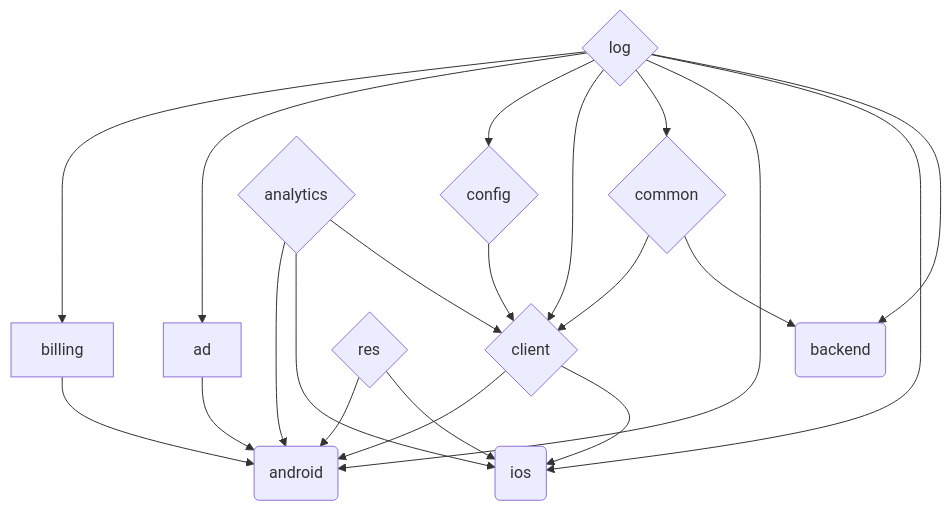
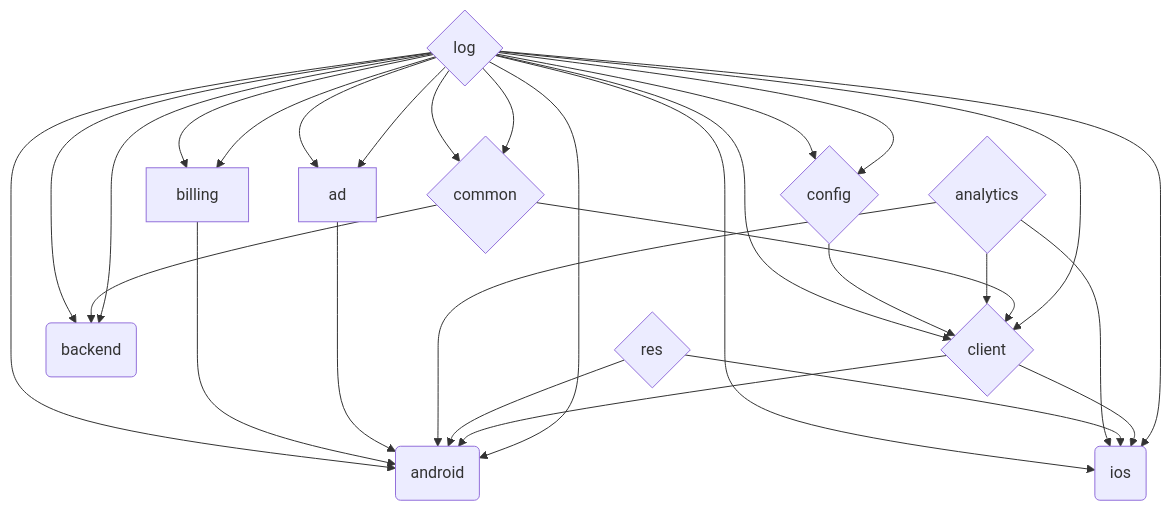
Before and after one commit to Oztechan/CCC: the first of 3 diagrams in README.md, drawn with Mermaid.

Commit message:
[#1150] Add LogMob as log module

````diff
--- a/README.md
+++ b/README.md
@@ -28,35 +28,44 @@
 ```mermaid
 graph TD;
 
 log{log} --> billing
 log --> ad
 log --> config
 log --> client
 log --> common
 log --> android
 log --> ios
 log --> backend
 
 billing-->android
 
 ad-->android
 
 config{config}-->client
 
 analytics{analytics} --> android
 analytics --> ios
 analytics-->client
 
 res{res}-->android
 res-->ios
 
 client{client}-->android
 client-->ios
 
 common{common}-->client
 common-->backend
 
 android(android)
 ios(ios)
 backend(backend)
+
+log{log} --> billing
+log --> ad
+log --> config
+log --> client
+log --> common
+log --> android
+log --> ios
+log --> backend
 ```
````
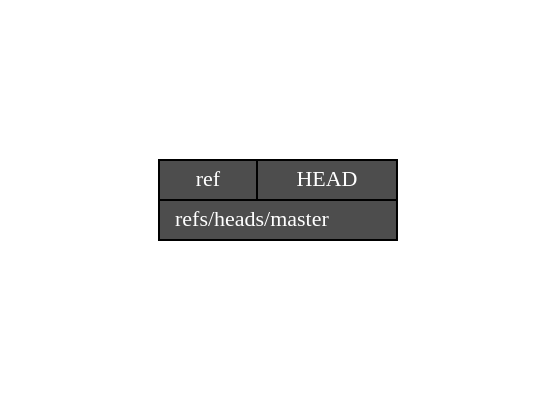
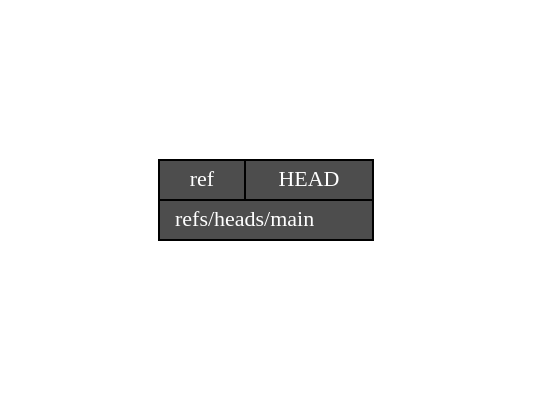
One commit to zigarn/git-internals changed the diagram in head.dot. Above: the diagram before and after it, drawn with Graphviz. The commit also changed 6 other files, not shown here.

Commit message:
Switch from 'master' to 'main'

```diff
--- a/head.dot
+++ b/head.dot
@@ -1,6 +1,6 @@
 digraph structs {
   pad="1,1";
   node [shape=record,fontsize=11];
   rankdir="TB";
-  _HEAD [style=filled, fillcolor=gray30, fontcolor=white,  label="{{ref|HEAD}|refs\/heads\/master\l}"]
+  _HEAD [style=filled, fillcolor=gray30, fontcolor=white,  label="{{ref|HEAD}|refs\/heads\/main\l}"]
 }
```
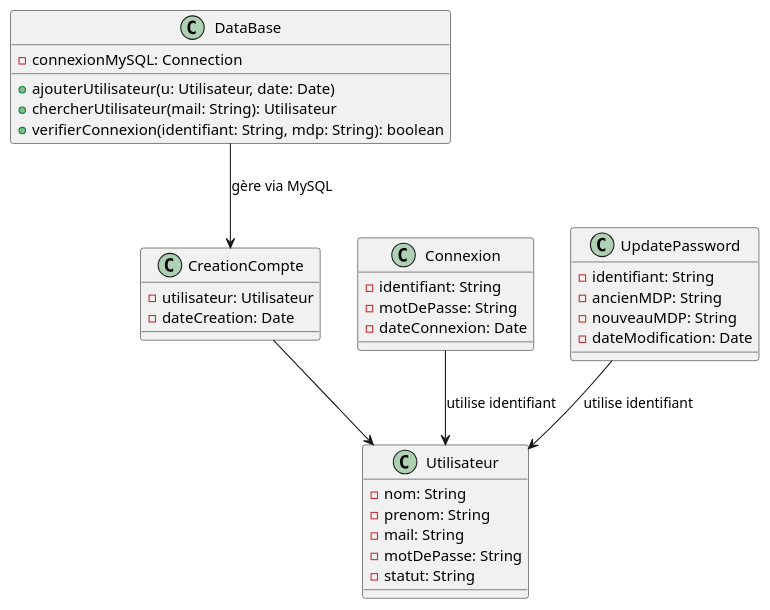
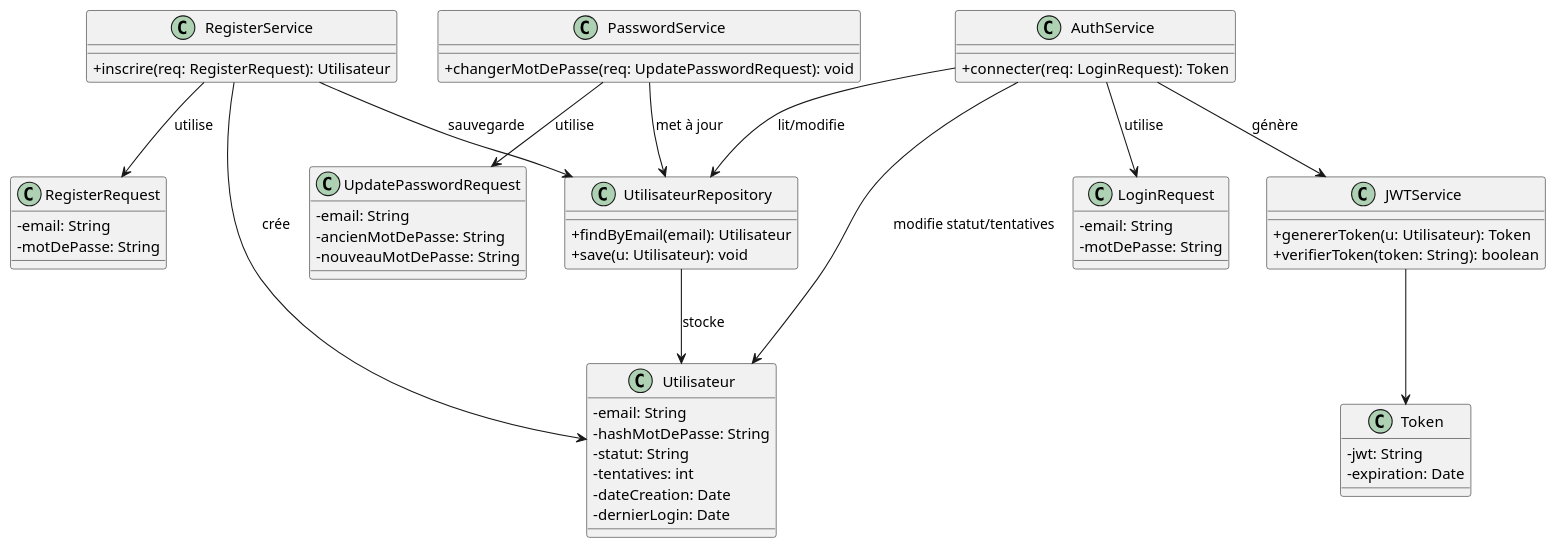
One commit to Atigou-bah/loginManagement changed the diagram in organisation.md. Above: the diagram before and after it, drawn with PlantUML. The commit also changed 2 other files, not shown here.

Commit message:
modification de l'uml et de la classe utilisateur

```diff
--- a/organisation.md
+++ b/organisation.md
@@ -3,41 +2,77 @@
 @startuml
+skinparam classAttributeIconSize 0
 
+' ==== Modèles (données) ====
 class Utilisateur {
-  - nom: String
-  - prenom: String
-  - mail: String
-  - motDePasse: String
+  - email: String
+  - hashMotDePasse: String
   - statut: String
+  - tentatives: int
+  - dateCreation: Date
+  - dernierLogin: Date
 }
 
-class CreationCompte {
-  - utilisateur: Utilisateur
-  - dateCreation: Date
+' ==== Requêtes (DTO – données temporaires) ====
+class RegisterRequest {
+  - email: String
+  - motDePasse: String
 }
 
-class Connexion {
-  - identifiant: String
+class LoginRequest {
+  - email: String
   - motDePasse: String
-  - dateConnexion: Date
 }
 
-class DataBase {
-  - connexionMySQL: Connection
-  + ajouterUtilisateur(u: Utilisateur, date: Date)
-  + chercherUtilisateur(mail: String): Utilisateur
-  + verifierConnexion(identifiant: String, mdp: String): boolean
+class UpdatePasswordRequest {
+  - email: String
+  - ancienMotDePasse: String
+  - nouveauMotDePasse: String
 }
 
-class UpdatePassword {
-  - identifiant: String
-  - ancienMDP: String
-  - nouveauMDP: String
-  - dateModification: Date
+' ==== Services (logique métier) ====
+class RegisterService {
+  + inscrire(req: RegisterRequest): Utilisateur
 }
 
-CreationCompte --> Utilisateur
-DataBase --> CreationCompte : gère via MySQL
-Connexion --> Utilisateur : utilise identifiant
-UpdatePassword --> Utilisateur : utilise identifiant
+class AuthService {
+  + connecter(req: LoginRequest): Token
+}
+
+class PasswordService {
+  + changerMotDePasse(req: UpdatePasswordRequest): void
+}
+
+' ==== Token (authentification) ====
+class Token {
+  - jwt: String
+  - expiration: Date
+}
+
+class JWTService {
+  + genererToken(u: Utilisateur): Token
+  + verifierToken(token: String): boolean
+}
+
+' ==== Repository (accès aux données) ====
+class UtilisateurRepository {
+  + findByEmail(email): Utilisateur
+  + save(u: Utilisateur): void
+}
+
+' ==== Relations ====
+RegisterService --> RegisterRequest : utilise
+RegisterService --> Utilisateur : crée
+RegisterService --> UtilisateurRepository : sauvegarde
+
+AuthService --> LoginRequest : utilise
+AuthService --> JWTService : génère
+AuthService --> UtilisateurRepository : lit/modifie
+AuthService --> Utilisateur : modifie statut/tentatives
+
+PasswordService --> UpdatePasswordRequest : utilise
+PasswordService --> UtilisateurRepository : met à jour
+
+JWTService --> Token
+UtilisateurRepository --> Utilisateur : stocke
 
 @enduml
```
----------
Tally the lines of the material in which the string "android" appears. Give the tally and nothing else.

**Written solution**:
8